Exercise description →
Since only the text is wanted, print every entry below exactly and omit the images.

Supplied records →
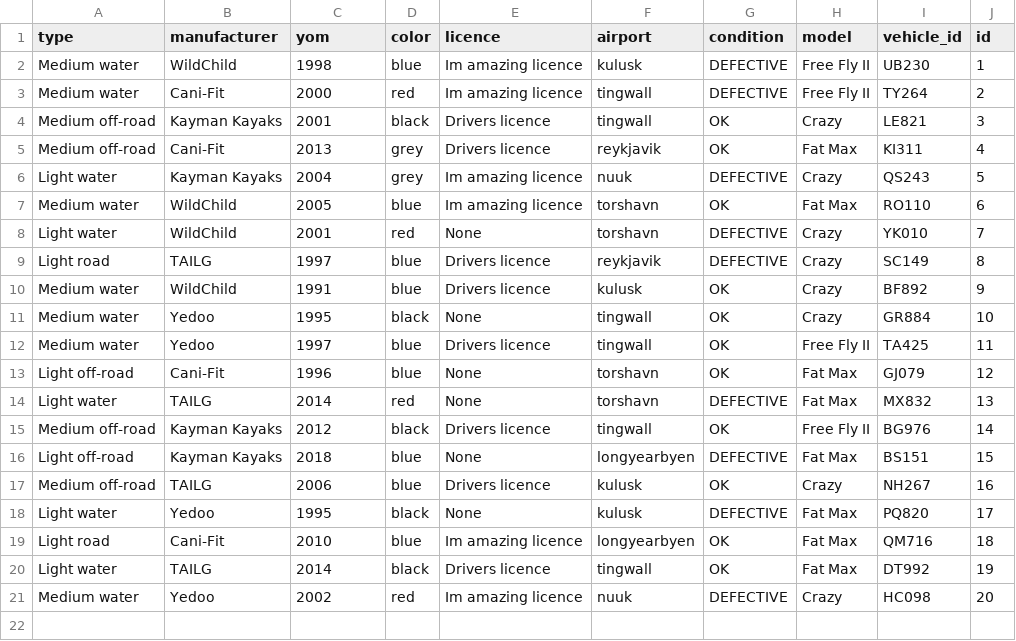
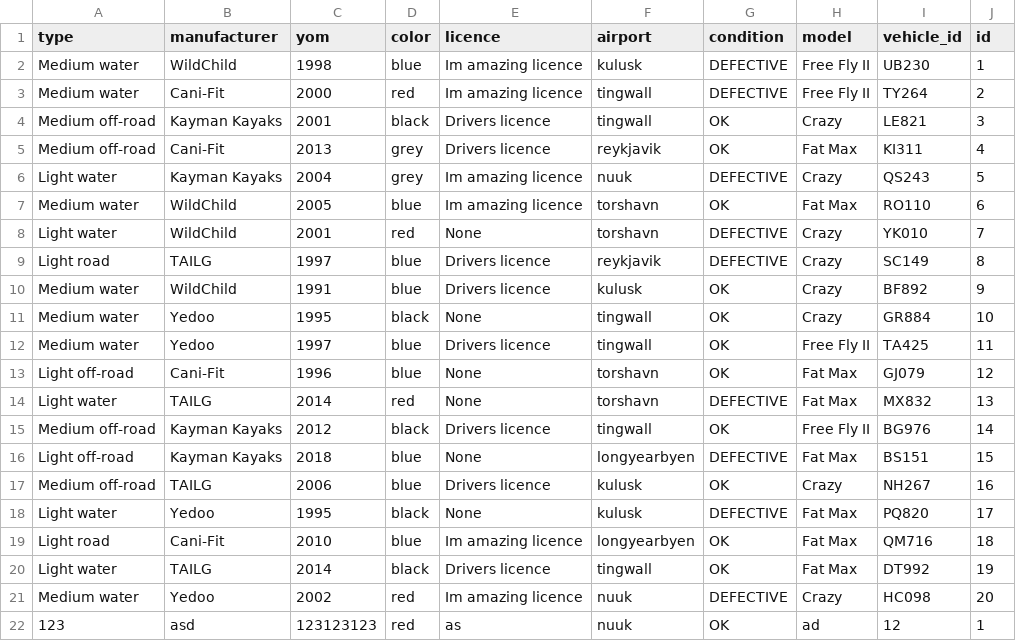
Before and after one commit to stebbilax/-VLN1-2020-H23, a CSV file: src/Data/data/vehicles.csv, drawn as a sheet; the diff names each change by its address in the sheet, - before the commit and + after, or states it on an @@ line.

Commit message:
typo

```diff
--- a/src/Data/data/vehicles.csv
+++ b/src/Data/data/vehicles.csv
+row 22: 123 | asd | 123123123 | red | as | nuuk | OK | ad | 12 | 1
```
Also changed, not shown: 1 other file.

Finished task →
Before and after one commit to stebbilax/-VLN1-2020-H23, a CSV file: src/Data/data/vehicles.csv, drawn as a sheet; the diff names each change by its address in the sheet, - before the commit and + after, or states it on an @@ line.

Commit message:
typo

```diff
--- a/src/Data/data/vehicles.csv
+++ b/src/Data/data/vehicles.csv
+row 22: 123 | asd | 123123123 | red | as | nuuk | OK | ad | 12 | 1
```
Also changed, not shown: 1 other file.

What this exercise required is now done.